Segment Open

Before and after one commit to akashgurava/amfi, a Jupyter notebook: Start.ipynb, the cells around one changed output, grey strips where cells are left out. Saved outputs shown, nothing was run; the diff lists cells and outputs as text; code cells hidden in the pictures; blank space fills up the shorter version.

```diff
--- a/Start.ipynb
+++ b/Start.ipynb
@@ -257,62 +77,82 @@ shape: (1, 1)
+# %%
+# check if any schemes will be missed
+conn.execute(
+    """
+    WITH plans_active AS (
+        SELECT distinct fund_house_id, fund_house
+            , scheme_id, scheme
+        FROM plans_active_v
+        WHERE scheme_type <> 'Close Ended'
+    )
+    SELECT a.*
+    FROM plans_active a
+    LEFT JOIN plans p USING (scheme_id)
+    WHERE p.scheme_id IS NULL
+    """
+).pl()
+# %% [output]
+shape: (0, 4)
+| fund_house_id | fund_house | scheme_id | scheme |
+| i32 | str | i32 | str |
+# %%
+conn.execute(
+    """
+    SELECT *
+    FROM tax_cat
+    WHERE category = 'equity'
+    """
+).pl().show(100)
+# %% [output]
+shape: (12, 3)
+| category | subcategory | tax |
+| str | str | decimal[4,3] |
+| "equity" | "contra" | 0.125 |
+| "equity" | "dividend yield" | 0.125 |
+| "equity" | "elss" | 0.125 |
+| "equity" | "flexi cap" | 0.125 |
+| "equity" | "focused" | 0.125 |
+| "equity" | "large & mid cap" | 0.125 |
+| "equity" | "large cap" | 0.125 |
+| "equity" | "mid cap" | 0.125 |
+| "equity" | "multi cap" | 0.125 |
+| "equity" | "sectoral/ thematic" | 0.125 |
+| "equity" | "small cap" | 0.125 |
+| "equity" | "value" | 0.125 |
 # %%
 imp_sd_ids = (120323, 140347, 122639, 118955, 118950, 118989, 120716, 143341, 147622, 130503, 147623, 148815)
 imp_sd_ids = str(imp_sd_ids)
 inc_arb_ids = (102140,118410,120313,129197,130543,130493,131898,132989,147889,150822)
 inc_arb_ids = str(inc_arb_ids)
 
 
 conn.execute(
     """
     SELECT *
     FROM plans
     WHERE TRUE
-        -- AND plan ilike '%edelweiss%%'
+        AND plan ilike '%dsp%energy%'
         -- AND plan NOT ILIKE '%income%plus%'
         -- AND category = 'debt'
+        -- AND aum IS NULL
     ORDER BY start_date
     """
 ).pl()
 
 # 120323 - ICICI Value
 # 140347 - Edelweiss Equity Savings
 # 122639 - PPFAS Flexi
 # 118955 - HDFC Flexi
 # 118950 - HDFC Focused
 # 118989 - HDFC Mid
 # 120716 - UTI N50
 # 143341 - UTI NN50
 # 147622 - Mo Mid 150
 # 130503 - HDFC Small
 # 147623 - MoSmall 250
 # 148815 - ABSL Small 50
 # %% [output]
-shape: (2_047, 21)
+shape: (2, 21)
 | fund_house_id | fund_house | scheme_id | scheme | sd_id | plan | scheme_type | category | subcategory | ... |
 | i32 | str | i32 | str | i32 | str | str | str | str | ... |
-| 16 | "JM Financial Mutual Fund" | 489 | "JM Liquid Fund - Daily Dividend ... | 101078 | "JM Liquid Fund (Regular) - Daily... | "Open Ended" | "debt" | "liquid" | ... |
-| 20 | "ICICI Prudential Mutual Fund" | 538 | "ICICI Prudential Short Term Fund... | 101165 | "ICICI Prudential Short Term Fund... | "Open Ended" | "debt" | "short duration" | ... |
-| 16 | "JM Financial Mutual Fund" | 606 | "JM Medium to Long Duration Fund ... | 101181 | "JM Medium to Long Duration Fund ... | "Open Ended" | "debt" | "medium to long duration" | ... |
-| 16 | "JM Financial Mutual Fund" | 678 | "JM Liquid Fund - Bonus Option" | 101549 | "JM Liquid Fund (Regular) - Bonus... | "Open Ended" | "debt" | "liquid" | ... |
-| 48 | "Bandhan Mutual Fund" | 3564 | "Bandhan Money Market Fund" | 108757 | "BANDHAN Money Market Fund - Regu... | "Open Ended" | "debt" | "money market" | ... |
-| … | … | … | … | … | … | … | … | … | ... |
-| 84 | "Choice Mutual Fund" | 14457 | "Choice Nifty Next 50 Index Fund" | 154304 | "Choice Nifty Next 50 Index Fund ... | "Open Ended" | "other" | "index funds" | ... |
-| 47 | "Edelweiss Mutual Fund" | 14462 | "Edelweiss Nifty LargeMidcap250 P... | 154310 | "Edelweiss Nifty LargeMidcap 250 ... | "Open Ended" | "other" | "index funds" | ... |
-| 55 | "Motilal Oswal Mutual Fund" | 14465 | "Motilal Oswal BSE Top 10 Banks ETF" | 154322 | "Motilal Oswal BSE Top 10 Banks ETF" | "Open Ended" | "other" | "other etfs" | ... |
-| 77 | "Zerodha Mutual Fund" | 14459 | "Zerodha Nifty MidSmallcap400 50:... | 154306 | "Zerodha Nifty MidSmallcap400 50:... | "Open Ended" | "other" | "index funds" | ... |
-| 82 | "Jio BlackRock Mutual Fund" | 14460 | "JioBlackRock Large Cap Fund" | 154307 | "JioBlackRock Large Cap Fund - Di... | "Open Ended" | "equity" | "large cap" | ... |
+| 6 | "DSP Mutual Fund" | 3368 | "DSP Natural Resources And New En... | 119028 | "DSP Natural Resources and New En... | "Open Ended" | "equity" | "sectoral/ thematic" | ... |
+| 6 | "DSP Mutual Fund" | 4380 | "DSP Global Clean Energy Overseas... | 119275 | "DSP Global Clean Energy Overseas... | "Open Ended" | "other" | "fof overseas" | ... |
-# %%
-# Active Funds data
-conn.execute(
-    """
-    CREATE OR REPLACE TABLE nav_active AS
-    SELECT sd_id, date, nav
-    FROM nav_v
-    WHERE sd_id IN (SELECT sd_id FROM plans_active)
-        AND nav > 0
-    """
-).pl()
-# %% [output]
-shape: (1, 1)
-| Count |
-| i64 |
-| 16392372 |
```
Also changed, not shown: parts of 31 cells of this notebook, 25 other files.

Segment Closed

PROBLEM REQUIREMENTS: Scan the lines above for the word "FROM" and copy every one where it occurs.

FINAL ANSWER:
+        FROM plans_active_v
+    FROM plans_active a
+    FROM tax_cat
     FROM plans
-    FROM nav_v
-    WHERE sd_id IN (SELECT sd_id FROM plans_active)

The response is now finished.